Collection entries
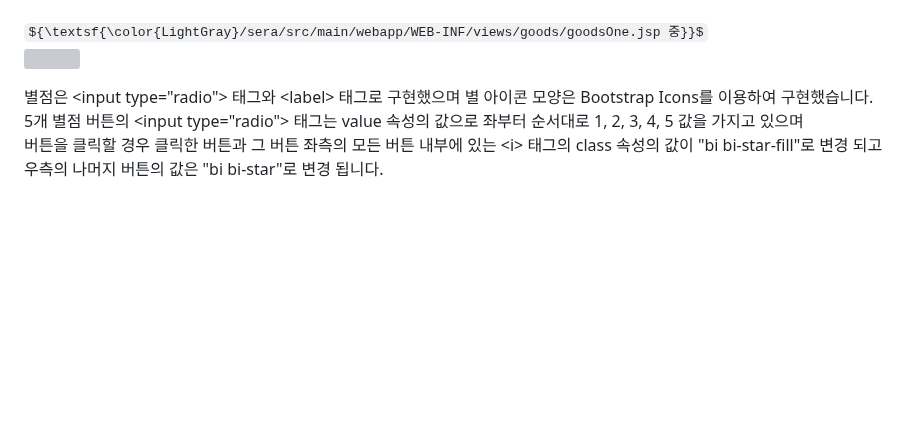
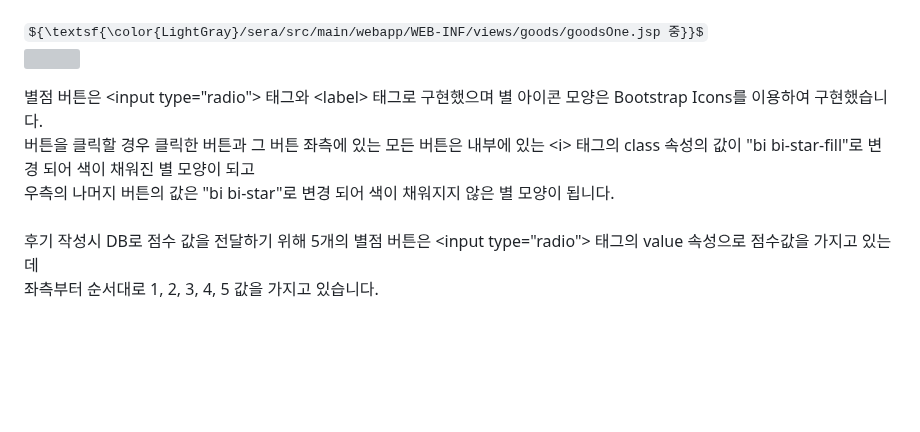
Before and after one commit to cbk96/seraWebProject, a Markdown page: README.md, the part around the change. Rendered like a GitHub page; folded sections open; some formulas as TeX source; blank space fills up the shorter version; grey boxes are pictures that could not be loaded.

```diff
--- a/README.md
+++ b/README.md
@@ -879,9 +879,12 @@
       <img src="https://github.com/user-attachments/assets/d7ace4f0-13d0-46a7-8ead-ccfe4e1e8224" width="500px">
     </p>
   </div>
-  별점은 &lt;input type="radio"&gt; 태그와 &lt;label&gt; 태그로 구현했으며 별 아이콘 모양은 Bootstrap Icons를 이용하여 구현했습니다.<br>
-  5개 별점 버튼의 &lt;input type="radio"&gt; 태그는 value 속성의 값으로 좌부터 순서대로 1, 2, 3, 4, 5 값을 가지고 있으며<br>
-  버튼을 클릭할 경우 클릭한 버튼과 그 버튼 좌측의 모든 버튼 내부에 있는 &lt;i&gt; 태그의 class 속성의 값이 "bi bi-star-fill"로 변경 되고 우측의 나머지 버튼의 값은 "bi bi-star"로 변경 됩니다.
+  별점 버튼은 &lt;input type="radio"&gt; 태그와 &lt;label&gt; 태그로 구현했으며 별 아이콘 모양은 Bootstrap Icons를 이용하여 구현했습니다.<br>
+  버튼을 클릭할 경우 클릭한 버튼과 그 버튼 좌측에 있는 모든 버튼은 내부에 있는 &lt;i&gt; 태그의 class 속성의 값이 "bi bi-star-fill"로 변경 되어 색이 채워진 별 모양이 되고 <br>
+  우측의 나머지 버튼의 값은 "bi bi-star"로 변경 되어 색이 채워지지 않은 별 모양이 됩니다.
+  <br><br>
+  후기 작성시 DB로 점수 값을 전달하기 위해 5개의 별점 버튼은 &lt;input type="radio"&gt; 태그의 value 속성으로 점수값을 가지고 있는데<br>
+  좌측부터 순서대로 1, 2, 3, 4, 5 값을 가지고 있습니다.<br>
   <br><br><br>
 
 </details>
```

## TASK DESCRIPTION:
When you copy the data, keep every line exact and drop the pictures.

## REPLY:
Before and after one commit to cbk96/seraWebProject, a Markdown page: README.md, the part around the change. Rendered like a GitHub page; folded sections open; some formulas as TeX source; blank space fills up the shorter version; grey boxes are pictures that could not be loaded.

```diff
--- a/README.md
+++ b/README.md
@@ -879,9 +879,12 @@
       <img src="https://github.com/user-attachments/assets/d7ace4f0-13d0-46a7-8ead-ccfe4e1e8224" width="500px">
     </p>
   </div>
-  별점은 &lt;input type="radio"&gt; 태그와 &lt;label&gt; 태그로 구현했으며 별 아이콘 모양은 Bootstrap Icons를 이용하여 구현했습니다.<br>
-  5개 별점 버튼의 &lt;input type="radio"&gt; 태그는 value 속성의 값으로 좌부터 순서대로 1, 2, 3, 4, 5 값을 가지고 있으며<br>
-  버튼을 클릭할 경우 클릭한 버튼과 그 버튼 좌측의 모든 버튼 내부에 있는 &lt;i&gt; 태그의 class 속성의 값이 "bi bi-star-fill"로 변경 되고 우측의 나머지 버튼의 값은 "bi bi-star"로 변경 됩니다.
+  별점 버튼은 &lt;input type="radio"&gt; 태그와 &lt;label&gt; 태그로 구현했으며 별 아이콘 모양은 Bootstrap Icons를 이용하여 구현했습니다.<br>
+  버튼을 클릭할 경우 클릭한 버튼과 그 버튼 좌측에 있는 모든 버튼은 내부에 있는 &lt;i&gt; 태그의 class 속성의 값이 "bi bi-star-fill"로 변경 되어 색이 채워진 별 모양이 되고 <br>
+  우측의 나머지 버튼의 값은 "bi bi-star"로 변경 되어 색이 채워지지 않은 별 모양이 됩니다.
+  <br><br>
+  후기 작성시 DB로 점수 값을 전달하기 위해 5개의 별점 버튼은 &lt;input type="radio"&gt; 태그의 value 속성으로 점수값을 가지고 있는데<br>
+  좌측부터 순서대로 1, 2, 3, 4, 5 값을 가지고 있습니다.<br>
   <br><br><br>
 
 </details>
```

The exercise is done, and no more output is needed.